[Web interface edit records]
▼▼▼

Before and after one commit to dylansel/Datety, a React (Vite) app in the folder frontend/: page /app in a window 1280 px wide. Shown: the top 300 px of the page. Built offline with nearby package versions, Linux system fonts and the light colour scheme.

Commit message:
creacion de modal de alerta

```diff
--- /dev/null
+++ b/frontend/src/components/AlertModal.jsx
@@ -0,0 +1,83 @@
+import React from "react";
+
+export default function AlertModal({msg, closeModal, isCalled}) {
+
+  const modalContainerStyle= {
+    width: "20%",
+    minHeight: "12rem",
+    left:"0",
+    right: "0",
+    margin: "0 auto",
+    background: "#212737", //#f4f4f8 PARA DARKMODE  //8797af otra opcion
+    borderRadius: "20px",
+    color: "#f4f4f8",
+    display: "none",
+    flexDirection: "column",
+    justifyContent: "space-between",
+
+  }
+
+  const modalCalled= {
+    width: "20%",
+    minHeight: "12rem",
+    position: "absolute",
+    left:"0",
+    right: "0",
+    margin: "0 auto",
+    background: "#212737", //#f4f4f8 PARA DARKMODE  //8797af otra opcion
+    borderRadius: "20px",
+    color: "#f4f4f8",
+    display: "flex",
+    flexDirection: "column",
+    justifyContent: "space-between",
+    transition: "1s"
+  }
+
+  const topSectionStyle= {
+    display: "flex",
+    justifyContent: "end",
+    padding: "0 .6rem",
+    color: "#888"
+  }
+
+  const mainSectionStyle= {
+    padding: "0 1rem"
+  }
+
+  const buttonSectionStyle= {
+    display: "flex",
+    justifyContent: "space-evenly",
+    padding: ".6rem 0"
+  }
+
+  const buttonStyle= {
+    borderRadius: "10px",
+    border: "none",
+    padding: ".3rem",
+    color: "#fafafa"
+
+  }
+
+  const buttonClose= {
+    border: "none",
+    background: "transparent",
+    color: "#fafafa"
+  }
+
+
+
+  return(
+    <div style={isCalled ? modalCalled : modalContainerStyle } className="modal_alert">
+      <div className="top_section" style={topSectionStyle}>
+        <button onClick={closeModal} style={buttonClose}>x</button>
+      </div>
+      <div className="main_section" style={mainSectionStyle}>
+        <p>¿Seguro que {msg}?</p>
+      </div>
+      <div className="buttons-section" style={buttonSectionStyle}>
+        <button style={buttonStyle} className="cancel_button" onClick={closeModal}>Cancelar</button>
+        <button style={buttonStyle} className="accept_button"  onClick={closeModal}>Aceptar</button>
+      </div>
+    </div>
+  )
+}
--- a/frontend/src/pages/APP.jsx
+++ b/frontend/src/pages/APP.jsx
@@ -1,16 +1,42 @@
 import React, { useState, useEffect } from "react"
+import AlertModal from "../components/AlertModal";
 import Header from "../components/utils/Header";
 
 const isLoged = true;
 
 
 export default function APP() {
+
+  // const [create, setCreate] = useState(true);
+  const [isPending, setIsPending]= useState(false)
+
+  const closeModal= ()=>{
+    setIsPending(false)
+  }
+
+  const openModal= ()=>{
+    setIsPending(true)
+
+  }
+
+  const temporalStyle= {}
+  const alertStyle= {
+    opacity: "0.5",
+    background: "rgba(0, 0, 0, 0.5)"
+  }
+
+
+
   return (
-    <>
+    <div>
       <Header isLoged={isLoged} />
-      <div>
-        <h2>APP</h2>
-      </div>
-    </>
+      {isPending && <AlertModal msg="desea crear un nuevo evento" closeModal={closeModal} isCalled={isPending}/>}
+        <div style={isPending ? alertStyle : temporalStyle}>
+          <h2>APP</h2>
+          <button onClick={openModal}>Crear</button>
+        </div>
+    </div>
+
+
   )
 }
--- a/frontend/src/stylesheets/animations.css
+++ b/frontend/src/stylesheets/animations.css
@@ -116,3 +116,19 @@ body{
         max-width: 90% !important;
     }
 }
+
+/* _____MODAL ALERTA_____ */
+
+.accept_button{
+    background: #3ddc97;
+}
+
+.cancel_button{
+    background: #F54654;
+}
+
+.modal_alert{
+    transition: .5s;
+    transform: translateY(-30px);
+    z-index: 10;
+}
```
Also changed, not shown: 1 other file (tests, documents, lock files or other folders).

▲▲▲

• Required action:
Repeat all of the records exactly.

• Result:
Before and after one commit to dylansel/Datety, a React (Vite) app in the folder frontend/: page /app in a window 1280 px wide. Shown: the top 300 px of the page. Built offline with nearby package versions, Linux system fonts and the light colour scheme.

Commit message:
creacion de modal de alerta

```diff
--- /dev/null
+++ b/frontend/src/components/AlertModal.jsx
@@ -0,0 +1,83 @@
+import React from "react";
+
+export default function AlertModal({msg, closeModal, isCalled}) {
+
+  const modalContainerStyle= {
+    width: "20%",
+    minHeight: "12rem",
+    left:"0",
+    right: "0",
+    margin: "0 auto",
+    background: "#212737", //#f4f4f8 PARA DARKMODE  //8797af otra opcion
+    borderRadius: "20px",
+    color: "#f4f4f8",
+    display: "none",
+    flexDirection: "column",
+    justifyContent: "space-between",
+
+  }
+
+  const modalCalled= {
+    width: "20%",
+    minHeight: "12rem",
+    position: "absolute",
+    left:"0",
+    right: "0",
+    margin: "0 auto",
+    background: "#212737", //#f4f4f8 PARA DARKMODE  //8797af otra opcion
+    borderRadius: "20px",
+    color: "#f4f4f8",
+    display: "flex",
+    flexDirection: "column",
+    justifyContent: "space-between",
+    transition: "1s"
+  }
+
+  const topSectionStyle= {
+    display: "flex",
+    justifyContent: "end",
+    padding: "0 .6rem",
+    color: "#888"
+  }
+
+  const mainSectionStyle= {
+    padding: "0 1rem"
+  }
+
+  const buttonSectionStyle= {
+    display: "flex",
+    justifyContent: "space-evenly",
+    padding: ".6rem 0"
+  }
+
+  const buttonStyle= {
+    borderRadius: "10px",
+    border: "none",
+    padding: ".3rem",
+    color: "#fafafa"
+
+  }
+
+  const buttonClose= {
+    border: "none",
+    background: "transparent",
+    color: "#fafafa"
+  }
+
+
+
+  return(
+    <div style={isCalled ? modalCalled : modalContainerStyle } className="modal_alert">
+      <div className="top_section" style={topSectionStyle}>
+        <button onClick={closeModal} style={buttonClose}>x</button>
+      </div>
+      <div className="main_section" style={mainSectionStyle}>
+        <p>¿Seguro que {msg}?</p>
+      </div>
+      <div className="buttons-section" style={buttonSectionStyle}>
+        <button style={buttonStyle} className="cancel_button" onClick={closeModal}>Cancelar</button>
+        <button style={buttonStyle} className="accept_button"  onClick={closeModal}>Aceptar</button>
+      </div>
+    </div>
+  )
+}
--- a/frontend/src/pages/APP.jsx
+++ b/frontend/src/pages/APP.jsx
@@ -1,16 +1,42 @@
 import React, { useState, useEffect } from "react"
+import AlertModal from "../components/AlertModal";
 import Header from "../components/utils/Header";
 
 const isLoged = true;
 
 
 export default function APP() {
+
+  // const [create, setCreate] = useState(true);
+  const [isPending, setIsPending]= useState(false)
+
+  const closeModal= ()=>{
+    setIsPending(false)
+  }
+
+  const openModal= ()=>{
+    setIsPending(true)
+
+  }
+
+  const temporalStyle= {}
+  const alertStyle= {
+    opacity: "0.5",
+    background: "rgba(0, 0, 0, 0.5)"
+  }
+
+
+
   return (
-    <>
+    <div>
       <Header isLoged={isLoged} />
-      <div>
-        <h2>APP</h2>
-      </div>
-    </>
+      {isPending && <AlertModal msg="desea crear un nuevo evento" closeModal={closeModal} isCalled={isPending}/>}
+        <div style={isPending ? alertStyle : temporalStyle}>
+          <h2>APP</h2>
+          <button onClick={openModal}>Crear</button>
+        </div>
+    </div>
+
+
   )
 }
--- a/frontend/src/stylesheets/animations.css
+++ b/frontend/src/stylesheets/animations.css
@@ -116,3 +116,19 @@ body{
         max-width: 90% !important;
     }
 }
+
+/* _____MODAL ALERTA_____ */
+
+.accept_button{
+    background: #3ddc97;
+}
+
+.cancel_button{
+    background: #F54654;
+}
+
+.modal_alert{
+    transition: .5s;
+    transform: translateY(-30px);
+    z-index: 10;
+}
```
Also changed, not shown: 1 other file (tests, documents, lock files or other folders).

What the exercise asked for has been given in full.